Infrastructure which was built 5-10 years ago was of a higher quality than what is being built now. There is no good reason for this. Certainly not a financial reason as FlorijnAs is an astonishingly well funded project which has a total of €1.5 Billion to spend. The high level of funding combined with any downward change in quality is a serious concern as the extensive works of FlorijnAs will affect all cyclists in Assen and they already put the city back a small step so far as cycling is concerned.

I'm not very concerned as FlorijnAs isn't all of Assen and this still remains a city which overall is lucky enough to have amongst the very best infrastructure in the world. A few small steps backwards won't make a huge difference so long as the ambition to improve is found again.

As I understand it, Assen's previously stated ambition to grow cycling still stands. If this is more than mere words then the city needs to do better than what is shown above to retain present and encourage future cyclists.

What future for other cities ?
One of the problems with writing about the less good developments in this city is that some readers gain an impression that it is only Assen which is making mistakes. That is of course not true - it's just that I'm an trying to give an honest appraisal of the place where I live and there are not so many people doing this. Positive stories abound, including about things which are really not very good at all.
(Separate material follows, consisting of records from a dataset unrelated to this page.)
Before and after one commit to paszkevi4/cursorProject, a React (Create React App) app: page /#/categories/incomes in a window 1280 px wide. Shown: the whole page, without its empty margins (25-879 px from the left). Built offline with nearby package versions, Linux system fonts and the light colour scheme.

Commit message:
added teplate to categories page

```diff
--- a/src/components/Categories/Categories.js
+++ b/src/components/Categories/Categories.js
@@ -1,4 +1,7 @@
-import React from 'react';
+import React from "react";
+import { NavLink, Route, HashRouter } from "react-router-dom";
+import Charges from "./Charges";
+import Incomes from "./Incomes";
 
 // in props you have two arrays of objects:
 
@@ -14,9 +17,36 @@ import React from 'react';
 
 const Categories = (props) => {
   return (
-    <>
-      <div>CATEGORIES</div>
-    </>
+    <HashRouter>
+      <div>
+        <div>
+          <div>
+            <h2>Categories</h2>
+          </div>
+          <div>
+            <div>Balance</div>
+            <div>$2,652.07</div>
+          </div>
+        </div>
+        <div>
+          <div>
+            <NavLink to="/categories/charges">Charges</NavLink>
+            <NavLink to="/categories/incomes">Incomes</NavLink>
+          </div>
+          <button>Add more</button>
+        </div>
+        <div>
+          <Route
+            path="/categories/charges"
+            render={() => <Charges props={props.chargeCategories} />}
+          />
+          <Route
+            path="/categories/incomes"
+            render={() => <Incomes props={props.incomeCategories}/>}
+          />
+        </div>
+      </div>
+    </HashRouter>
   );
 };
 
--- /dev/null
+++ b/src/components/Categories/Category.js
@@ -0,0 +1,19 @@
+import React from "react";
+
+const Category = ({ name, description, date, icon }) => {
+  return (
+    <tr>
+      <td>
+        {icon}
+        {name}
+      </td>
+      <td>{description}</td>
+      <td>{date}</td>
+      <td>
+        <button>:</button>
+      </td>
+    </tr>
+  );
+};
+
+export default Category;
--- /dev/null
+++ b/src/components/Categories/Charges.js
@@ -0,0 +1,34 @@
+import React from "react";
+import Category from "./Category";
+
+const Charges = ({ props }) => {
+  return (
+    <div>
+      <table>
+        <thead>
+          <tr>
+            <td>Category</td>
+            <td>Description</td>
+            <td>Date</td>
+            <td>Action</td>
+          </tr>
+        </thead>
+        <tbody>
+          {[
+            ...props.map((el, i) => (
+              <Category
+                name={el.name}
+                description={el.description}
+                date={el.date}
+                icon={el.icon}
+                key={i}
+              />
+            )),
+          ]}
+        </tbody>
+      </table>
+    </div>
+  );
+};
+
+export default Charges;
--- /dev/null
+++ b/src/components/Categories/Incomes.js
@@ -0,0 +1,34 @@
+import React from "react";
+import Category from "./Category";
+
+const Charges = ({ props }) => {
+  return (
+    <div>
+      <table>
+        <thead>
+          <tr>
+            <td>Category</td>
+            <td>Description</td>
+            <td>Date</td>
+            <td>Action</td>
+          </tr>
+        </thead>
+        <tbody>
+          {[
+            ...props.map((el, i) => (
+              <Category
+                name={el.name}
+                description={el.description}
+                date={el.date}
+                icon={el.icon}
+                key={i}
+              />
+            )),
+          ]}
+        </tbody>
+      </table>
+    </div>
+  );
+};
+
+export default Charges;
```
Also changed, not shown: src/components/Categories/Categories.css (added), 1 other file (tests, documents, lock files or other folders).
It's really not just Assen. This publicity shot from Groningen,
headed "further improvements in cycle facilties" not only
lavishes praise on horribly outdated advanced stop lines (bike
 boxes) but also uses a photo of the most dangerous single
street in the city 
as an aspirational image. I nearly fell from
my chair when I read this... Not what you want to emulate.
There is nothing uniquely Assen about any of  the problems illustrated above. The architects and planners who designed the infrastructure illustrated above also work elsewhere and they are doing pretty much exactly the same thing in several other cities while other planners and architects are making other mistakes here and elsewhere. It's quite normal that ideas wax and wane in popularity. In the Netherlands at the moment, cycling is not the big thing which politicians are trying to improve. For that reason we should not be surprised that this period of time doesn't bring the best improvements for cyclists.

However it is important that the attitudes change before too much harm is done. Keep going backwards at this rate and in forty years time the Netherlands will once again look as it did in the 1970s.

Study Tours
Yes, there are study tours again this year. While this blog post points out problems within Assen, this is still a city choc full of good examples. We also visit Groningen, which like any city is also a mix of good and bad and has plenty of its own problems. The majority of both cities work well and this is reflected in the high cycling modal shares. In any case, looking at problem areas gives us an opportunity to demonstrate how what might be seen as rather small issues ("wish I had that problem") actually really are important if a truly high cycling modal share is your aim.

There are still some places available on the April tour, but you will have to be quick to book. Similarly, there are also still places available on the May follow-up tour (contact us for details) on which we demonstrate what changed since your previous study tour.

Our service is to demonstrate what is good and also show what works less well so that participants know what should not be emulated. It's important to bear in mind that not everything Dutch is good. From every period there are both very good examples and also some poor examples. We have nothing to gain from implying that any infrastructure which is less than excellent works well enough and you can rest assured that we do not gloss over problems. I hope that the above blog post makes that clear.